(Front-end code edit data)

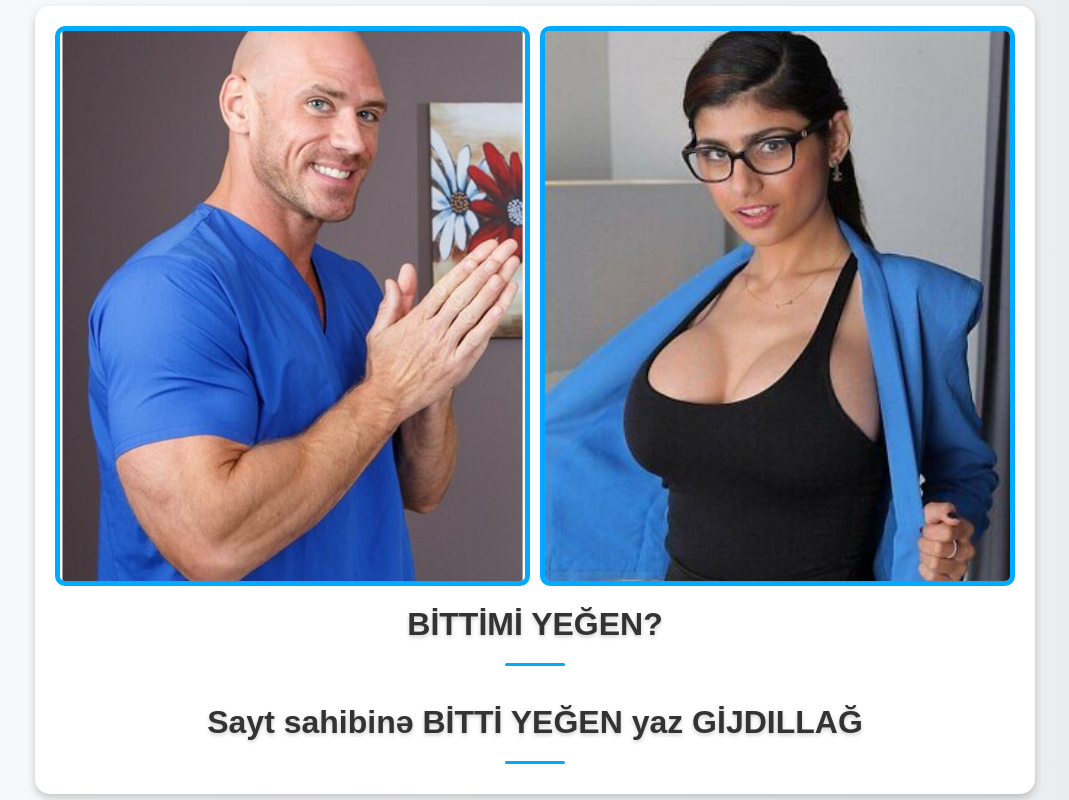
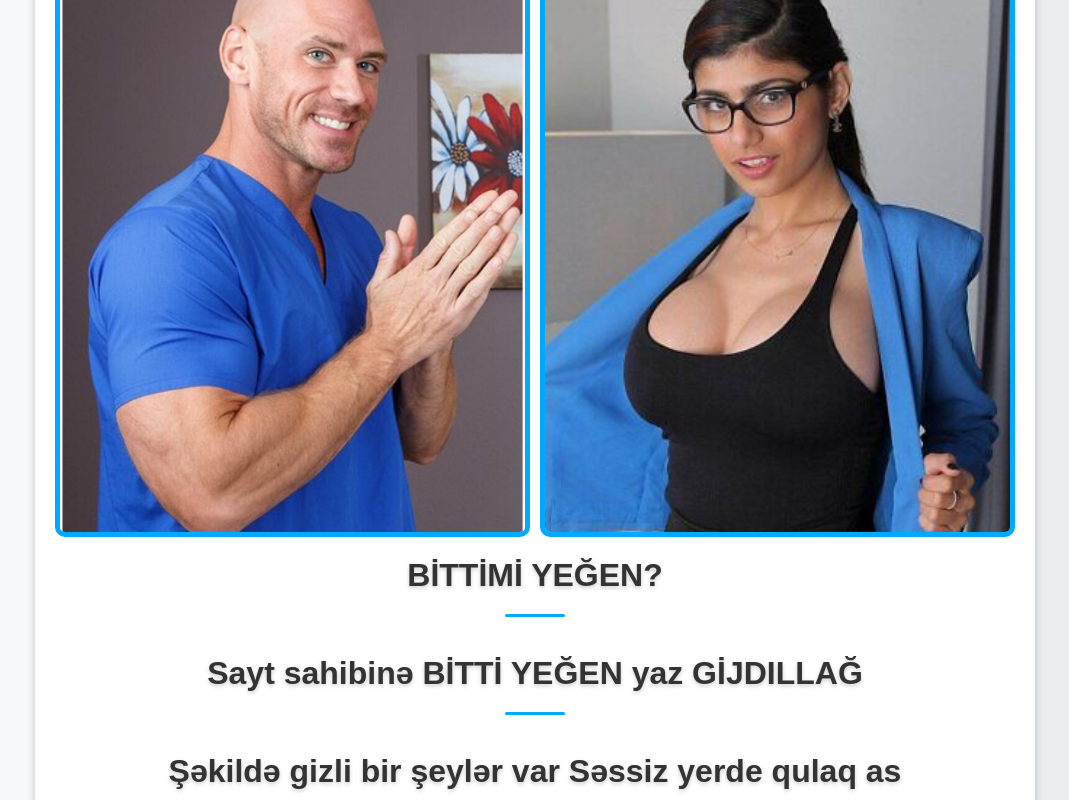
Before and after one commit to ZeroSize07/ZeroSize07.github.io, a plain HTML site: page MiaK.html in a window 1280 px wide. Shown: the whole page, without its empty margins (105-1174 px from the left). Drawn offline with Linux system fonts and the light colour scheme.

Commit message:
MiaK.html

```diff
--- a/MiaK.html
+++ b/MiaK.html
@@ -119,6 +119,8 @@
         <div class="message">BİTTİMİ YEĞEN?</div>
         <br>
         <div class="message">Sayt sahibinə BİTTİ YEĞEN yaz GİJDILLAĞ</div>
+        <br>
+        <div class="message">Şəkildə gizli bir şeylər var Səssiz yerde qulaq as</div>
     </div>
     <div class="neon-text" id="neon-text">HARBİ BİTTİ YEĞEN</div>
 
```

What you should do ▸ Search the records for the word "message". Copy every line that has it.

Output ▸
Commit message:
         <div class="message">BİTTİMİ YEĞEN?</div>
         <div class="message">Sayt sahibinə BİTTİ YEĞEN yaz GİJDILLAĞ</div>
+        <div class="message">Şəkildə gizli bir şeylər var Səssiz yerde qulaq as</div>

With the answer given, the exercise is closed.